Africa’s backing of Blatter cannot be fully explained, however, without considering the economic dimension.
Fifa’s institutionalised system of patron-client relations, crafted by Havelange and expanded by Blatter, has been described by some observers as rewarding African football administrators with cash in exchange for votes.
Under Blatter, the revenue flow from the world body to African member national associations spiked exponentially
An illustrative example is the GOAL assistance programme established in 1999 to fund football development projects.
Most of the hundreds of millions of dollars disbursed by the programme have gone to resource-poor countries in Africa, Asia and the Caribbean. In these regions, the money paid for the construction of modern new headquarters for national associations and a number of pitches.
These are the kinds of financial mechanisms that lubricated the gears of FIFA-Africa relations.
… But also the heart
But loyalty to Blatter in Africa has also emotional roots: a collective affirmation of the extent to which Africans at FIFA have succeeded in making the world body their own.
Unlike at the UN (especially the Security Council) and the International Monetary Fund, Africans are kingmakers at Fifa.
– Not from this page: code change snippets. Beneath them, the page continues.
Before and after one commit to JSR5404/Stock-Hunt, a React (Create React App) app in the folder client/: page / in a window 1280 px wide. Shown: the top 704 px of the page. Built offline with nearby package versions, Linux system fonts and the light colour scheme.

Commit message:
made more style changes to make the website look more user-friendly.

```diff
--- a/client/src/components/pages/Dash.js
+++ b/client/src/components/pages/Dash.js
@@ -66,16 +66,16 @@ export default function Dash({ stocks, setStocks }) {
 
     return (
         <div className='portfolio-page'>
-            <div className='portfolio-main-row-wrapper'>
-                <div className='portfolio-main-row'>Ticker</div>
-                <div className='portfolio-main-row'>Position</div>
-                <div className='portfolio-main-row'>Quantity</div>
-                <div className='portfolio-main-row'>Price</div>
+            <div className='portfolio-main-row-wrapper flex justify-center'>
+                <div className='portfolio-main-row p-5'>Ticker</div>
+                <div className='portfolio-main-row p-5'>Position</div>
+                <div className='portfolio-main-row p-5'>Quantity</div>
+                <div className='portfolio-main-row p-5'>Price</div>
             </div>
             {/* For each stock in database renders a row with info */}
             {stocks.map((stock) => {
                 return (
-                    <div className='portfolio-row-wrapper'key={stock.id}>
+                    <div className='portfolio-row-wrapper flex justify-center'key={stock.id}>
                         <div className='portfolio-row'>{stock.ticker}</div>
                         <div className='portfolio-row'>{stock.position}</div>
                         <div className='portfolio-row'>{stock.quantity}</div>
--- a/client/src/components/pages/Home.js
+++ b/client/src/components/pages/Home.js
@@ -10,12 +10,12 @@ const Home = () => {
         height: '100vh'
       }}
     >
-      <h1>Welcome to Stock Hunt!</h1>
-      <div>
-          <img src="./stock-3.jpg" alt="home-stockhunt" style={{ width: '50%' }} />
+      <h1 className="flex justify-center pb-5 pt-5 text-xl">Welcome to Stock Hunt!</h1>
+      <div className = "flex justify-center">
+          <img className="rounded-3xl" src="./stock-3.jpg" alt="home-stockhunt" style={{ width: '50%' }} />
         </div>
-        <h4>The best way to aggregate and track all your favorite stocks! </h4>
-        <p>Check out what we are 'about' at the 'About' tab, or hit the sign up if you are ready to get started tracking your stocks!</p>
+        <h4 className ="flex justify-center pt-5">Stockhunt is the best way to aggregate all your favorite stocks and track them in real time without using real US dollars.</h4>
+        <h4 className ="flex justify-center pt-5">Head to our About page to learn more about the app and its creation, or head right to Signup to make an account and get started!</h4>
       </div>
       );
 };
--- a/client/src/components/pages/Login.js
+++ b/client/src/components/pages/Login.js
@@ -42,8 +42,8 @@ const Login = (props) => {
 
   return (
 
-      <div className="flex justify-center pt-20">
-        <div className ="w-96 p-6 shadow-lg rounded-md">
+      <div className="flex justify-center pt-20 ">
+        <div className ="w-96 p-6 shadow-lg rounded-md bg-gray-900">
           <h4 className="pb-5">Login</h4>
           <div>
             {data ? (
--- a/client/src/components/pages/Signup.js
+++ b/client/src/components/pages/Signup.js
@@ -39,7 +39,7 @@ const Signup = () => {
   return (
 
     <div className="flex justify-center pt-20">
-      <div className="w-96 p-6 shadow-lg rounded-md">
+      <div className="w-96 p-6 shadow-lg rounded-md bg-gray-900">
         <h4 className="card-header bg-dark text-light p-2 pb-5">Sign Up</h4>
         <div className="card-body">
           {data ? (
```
They wield real power, shape policy, and gain wealth and status on a global scale thanks to the sport’s planetary popularity.
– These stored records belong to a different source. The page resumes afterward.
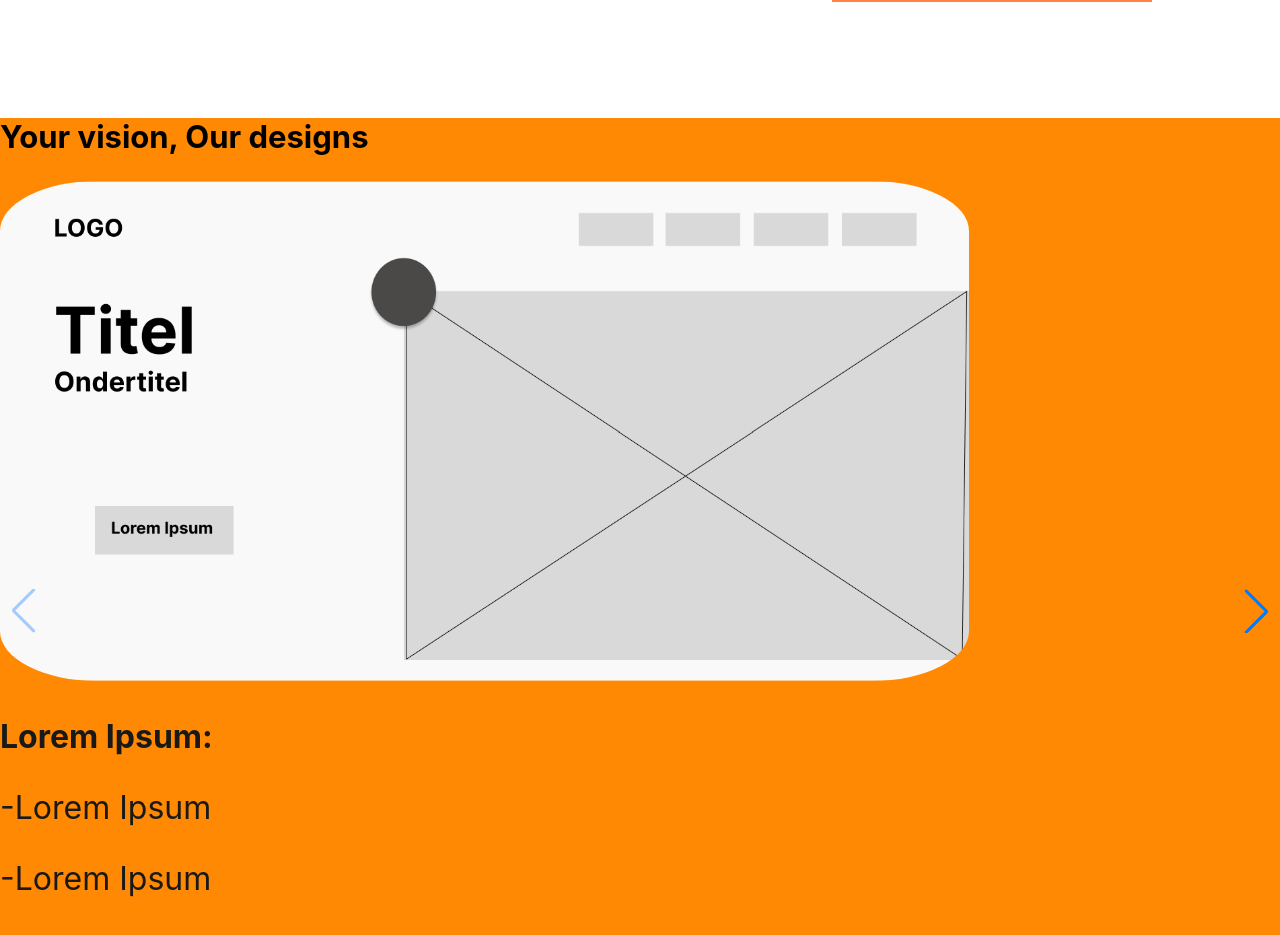
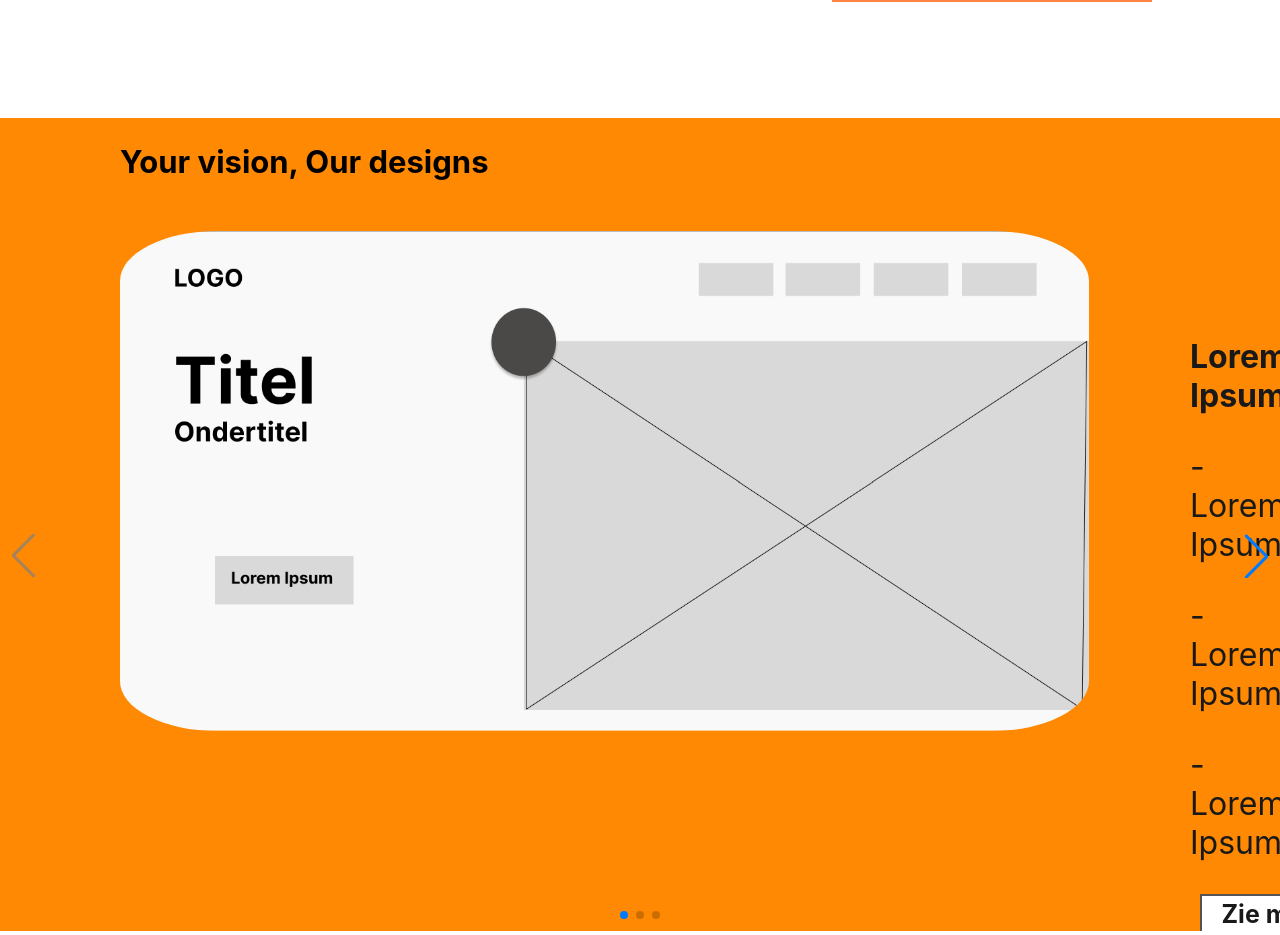
Before and after one commit to RDJL2003/Landingspagina, an Angular app: page / in a window 1280 px wide. Shown: the part 686-1621 px from the top of the page. Built offline with nearby package versions, Linux system fonts and the light colour scheme.

Commit message:
CSS verbeterd

```diff
--- a/src/app/app.component.scss
+++ b/src/app/app.component.scss
@@ -10,6 +10,9 @@ body{
     font-style: normal;
     font-weight: 700;
     line-height: normal;
+    margin-left: 120px;
+    position: relative;
+    top: 25px;
 }
 
 .Titeldesign{
@@ -19,6 +22,10 @@ body{
     font-style: normal;
     font-weight: 700;
     line-height: normal;
+    margin-left: 1190px;
+    position: relative;
+    top: -380px;
+
 }
 
 .beschrijving{
@@ -28,6 +35,11 @@ body{
     font-style: normal;
     font-weight: 400;
     line-height: normal;
+    margin-left: 1190px;
+    position: relative;
+    top: -380px;
+
+
 }
 
 swiper-slide{
@@ -36,7 +48,11 @@ swiper-slide{
         height: 500px;
         width: auto;
         border-radius: 10%;
+        margin-left: 120px;
+        position: relative;
+        top: 50px;
     }
+    height: 750px;
 
 
 }
@@ -55,4 +71,7 @@ button{
     font-style: normal;
     font-weight: 700;
     line-height: normal;
+    margin-left: 1200px;
+    position: relative;
+    top: -380px;
 }
```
In 1998, Blatter’s presidential campaign recognized this reality and paid his respects to African power brokers with the promise to hold an “African World Cup” in the near future.
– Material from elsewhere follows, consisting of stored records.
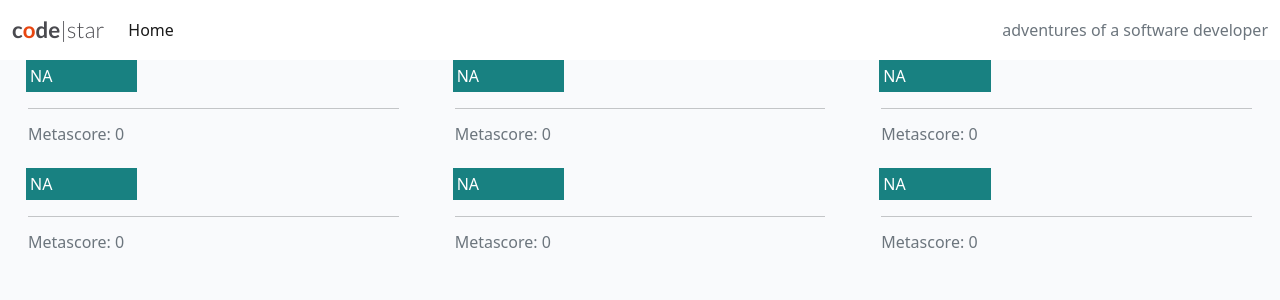
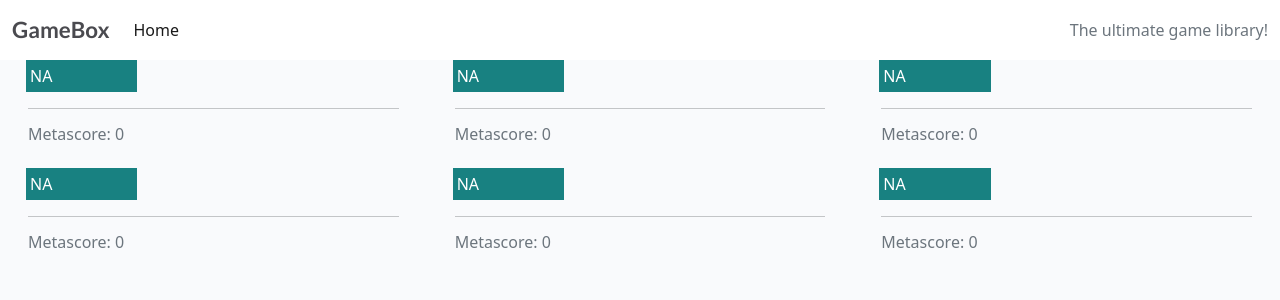
Before and after one commit to isThatAFife/CI_PP4, a Django app: page / in a window 1280 px wide. Shown: the top 300 px of the page. Run offline with Django 4.2, Linux system fonts and the light colour scheme; data comes from the database, SQL or seed files in the repository.

Commit message:
changed navbar elements of homepage

```diff
--- a/gamebox/settings.py
+++ b/gamebox/settings.py
@@ -28,7 +28,7 @@ TEMPLATES_DIR = os.path.join(BASE_DIR, 'templates')
 SECRET_KEY = os.environ.get("SECRET_KEY")
 
 # SECURITY WARNING: don't run with debug turned on in production!
-DEBUG = False
+DEBUG = True
 
 ALLOWED_HOSTS = ["127.0.0.1", ".herokuapp.com"]
 
--- a/gamelibrary/templates/gamelibrary/index.html
+++ b/gamelibrary/templates/gamelibrary/index.html
@@ -40,6 +40,11 @@
     {% if is_paginated %}
     <nav aria-label="Page navigation">
         <ul class="pagination justify-content-center">
+            {% if page_obj.has_previous %}
+            <li>
+                <a href="?page={{ page_obj.previous_page_number }}" class="page-link">&laquo; PREV</a>
+            </li>
+            {% endif %}
             {% if page_obj.has_next %}
             <li><a href="?page={{ page_obj.next_page_number }}" class="page-link"> NEXT &raquo;</a></li>
             {% endif %}
@@ -52,5 +57,5 @@
 {% endblock %}
 
 {% block copyright %}
-    Copyright 2024 Dylan K.
+Copyright 2024 Dylan K.
 {% endblock %}
--- a/templates/base.html
+++ b/templates/base.html
@@ -31,8 +31,7 @@
     <!-- Navigation -->
     <nav class="navbar navbar-expand-lg navbar-light bg-white">
         <div class="container-fluid">
-            <a class="navbar-brand" href="{% url 'home' %}"><span class="brand">c<span class="red-o">o</span>de<span
-                        class="thin">|star</span></span></a>
+            <a class="navbar-brand" href="{% url 'home' %}"><span class="brand">GameBox</span></a>
             <button class="navbar-toggler" type="button" data-bs-toggle="collapse" data-bs-target="#navbarText"
                 aria-controls="navbarText" aria-expanded="false" aria-label="Toggle navigation">
                 <span class="navbar-toggler-icon"></span>
@@ -40,13 +39,13 @@
             <div class="collapse navbar-collapse" id="navbarText">
                 <ul class="navbar-nav me-auto mb-2 mb-lg-0">
                     <li class="nav-item">
-                        <a class="nav-link {% if request.path == home_url %}active{% endif %}" aria-current="page"
-                            href="#">Home</a>
+                        <a class="nav-link {% if request.path == home_url %}active{%endif%}" aria-current="page"
+                            href="{% url 'home' %}">Home</a>
                     </li>
 
                 </ul>
                 <span class="navbar-text text-muted">
-                    adventures of a software developer
+                    The ultimate game library!
                 </span>
             </div>
         </div>
```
This commitment was tested in 2000 when Germany acquired hosting rights for the 2006 tournament in controversial circumstances. Germany received 12 votes to South Africa’s 11, with Charles Dempsey of Oceania abstaining (despite instructions from his constituents to support South Africa).
This unprecedented decision prevented Blatter from casting the tie-breaking vote for South Africa. Blatter, a savvy politician, sprung into action, introducing a new procedural rule that awarded World Cup hosting rights on continental rotation, starting with Africa, of course.
The former president endeared himself to African constituents from Algiers to Zululand by bringing the 2010 World Cup to South Africa.
He embraced vuvuzelas in local stadiums despite broadcasters’ complaints about the noise at the 2009 Confederations Cup.
“It is African culture,” Blatter told the media. “We are in Africa and we have to allow them to practice their culture as much as they want to.”
In the buildup to the tournament, Blatter announced the establishment of Football for Hope, a Fifa corporate social responsibility project that intends to build small artificial pitches in 20 African countries.
In an ironic twist, however, the successful South African World Cup may have undermined Blatter. On Monday, June 1, The New York Times reported information that “linked Mr. Blatter’s top deputy, Jérôme Valcke, to a series of payments that are believed to be bribes connected to South Africa’s winning the vote that gave it the 2010 World Cup.”
What now for African football?
With Blatter stepping down in the next few months, there is little doubt he will try to shape the future of Fifa by influencing the reform process as well as the selection of his successor.
Will a restructured Fifa weaken Africa’s and the global south’s position in world football? Will Issa Hayatou of Cameroon, Fifa senior vice president and CAF president since 1988, run in the special election? If not, then what is the likelihood that CAF will continue to vote as a united front?
These are interesting and important questions. But the more fundamental issue for African football is the need to advocate for changes in Fifa leadership and structure that can tangibly address the widening disconnect between the luxurious lifestyles of football’s political elite and the everyday struggles of millions of male and female players in towns and villages across the continent.
“People live at grassroots level, not elite level,” Thabo Dladla, a youth coach and former professional player in Pietermaritzburg, South Africa, told me. “The  World Cup was successful, but too many young people in this country still have no hope, they have no future.”
This article was originally published on The Conversation.